Known as the godmother of the Miami Valley environmental movement, Marie Aull lived from 1897 to 2002—her 105-year life touched an incredible three centuries. In 1957, Aull made history by establishing the Midwest’s first National Audubon Society nature center.
“Marie Aull was determined,” says Pokey Huffman, one of her younger friends and a co-member of the Garden Club of Dayton. “She taught us all passion and the great responsibility we had for protecting our Earth.”
Founded in 1922, the Garden Club of Dayton—a member of the Garden Club of America—seeks to stimulate the knowledge and love of gardening, aid in the protection of native species, and encourage historic preservation, civic planting and general knowledge of nature. Marie Aull, one of its first members, carried this mission to historic levels.
Married to Dayton box manufacturer John Aull, Marie was widowed in 1955. Two years later, she donated 70 acres of their idyllic property to Miami Valley residents—a swath of land that has since expanded and is now known as Aullwood Audubon Center and Farm. Not only is Aullwood the Midwest’s first Audubon nature center, it is one of the nation’s finest.
“I believe her real journey began after her husband died,” says Huffman. “Having no children her passion for conservation and horticulture, which they both shared, intensified. She was driven to educate all around her to safeguard the planet, to avoid the abundance of waste all around us. She wanted to protect the environment when it was not really on any of my contemporaries’ radars.”
Marie Aull was ahead of her time. In 1957, when she first approached former National Audubon Society President John H. Baker about creating Aullwood, it would be another 12 years before the Cuyahoga River Fire—Cleveland’s pollutive disaster—helped fuel the modern day environmental movement. Conservation was a nascent concept, and Aull was a visionary.

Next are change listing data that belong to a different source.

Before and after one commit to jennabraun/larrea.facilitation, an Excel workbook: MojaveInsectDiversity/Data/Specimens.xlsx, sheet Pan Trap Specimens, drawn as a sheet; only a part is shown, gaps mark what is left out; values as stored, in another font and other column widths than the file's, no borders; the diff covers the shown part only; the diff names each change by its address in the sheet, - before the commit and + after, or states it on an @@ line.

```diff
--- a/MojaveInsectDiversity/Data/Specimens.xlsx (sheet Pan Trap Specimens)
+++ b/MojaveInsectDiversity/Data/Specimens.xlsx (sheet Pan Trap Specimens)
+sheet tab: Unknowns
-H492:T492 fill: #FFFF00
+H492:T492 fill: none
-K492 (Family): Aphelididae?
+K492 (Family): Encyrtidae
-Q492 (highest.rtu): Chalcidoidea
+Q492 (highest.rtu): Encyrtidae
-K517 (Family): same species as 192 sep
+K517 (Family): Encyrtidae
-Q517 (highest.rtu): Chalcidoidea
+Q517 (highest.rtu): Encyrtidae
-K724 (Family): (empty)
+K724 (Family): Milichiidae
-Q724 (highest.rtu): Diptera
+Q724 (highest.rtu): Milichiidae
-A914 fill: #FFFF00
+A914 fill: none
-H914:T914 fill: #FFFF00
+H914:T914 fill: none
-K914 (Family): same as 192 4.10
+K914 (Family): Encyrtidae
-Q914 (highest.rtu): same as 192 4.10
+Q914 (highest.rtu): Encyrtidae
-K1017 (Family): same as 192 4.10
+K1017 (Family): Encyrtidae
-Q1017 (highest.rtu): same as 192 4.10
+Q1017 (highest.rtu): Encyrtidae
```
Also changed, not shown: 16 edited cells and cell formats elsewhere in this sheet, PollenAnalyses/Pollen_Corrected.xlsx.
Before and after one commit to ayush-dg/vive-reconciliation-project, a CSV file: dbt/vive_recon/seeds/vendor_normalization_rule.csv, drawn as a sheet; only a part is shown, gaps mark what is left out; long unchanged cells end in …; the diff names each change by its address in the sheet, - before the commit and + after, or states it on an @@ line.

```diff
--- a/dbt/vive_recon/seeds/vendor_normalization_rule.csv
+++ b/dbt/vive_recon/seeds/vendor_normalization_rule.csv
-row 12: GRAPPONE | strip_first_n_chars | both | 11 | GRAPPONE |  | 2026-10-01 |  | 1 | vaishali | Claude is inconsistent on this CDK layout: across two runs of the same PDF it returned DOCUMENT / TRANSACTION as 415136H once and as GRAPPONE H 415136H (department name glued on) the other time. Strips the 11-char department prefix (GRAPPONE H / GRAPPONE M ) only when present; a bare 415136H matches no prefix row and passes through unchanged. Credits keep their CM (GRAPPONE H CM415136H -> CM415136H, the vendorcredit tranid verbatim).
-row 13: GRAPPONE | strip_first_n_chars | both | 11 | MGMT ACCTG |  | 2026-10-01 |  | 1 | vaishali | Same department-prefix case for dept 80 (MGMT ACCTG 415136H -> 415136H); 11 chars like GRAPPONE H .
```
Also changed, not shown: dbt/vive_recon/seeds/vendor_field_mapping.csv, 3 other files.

Five years later, when proposed development threatened the springs and creeks surrounding Aullwood, her reputation was sealed. Aull purchased the 120-acre Antrim Farm adjacent to the nature center, donated a portion to the National Audubon Society, and augmented her natural sanctuary with a family farm—complete with livestock, crops and reverence for agrarian life.
“Marie taught me to look at nature and life in ways I never had known,” says Huffman. “I feel I learned about the big picture from her, while learning even small steps really do make a difference.”
In 1977 the Aull house, its private garden and a $300,000 endowment were given to Five Rivers MetroParks; in 2000 a new education wing was named for her; and in 2002 Aull died at age 105, her ashes spread at Aullwood, alongside her husband, beneath a 500-year-old sycamore tree.
Today, Marie Aull’s legacy lives on amongst the woods and wildflowers and animals of Aullwood. “Marie saw life’s value and wanted to protect it,” says Huffman. In the end, perhaps that is all that really matters.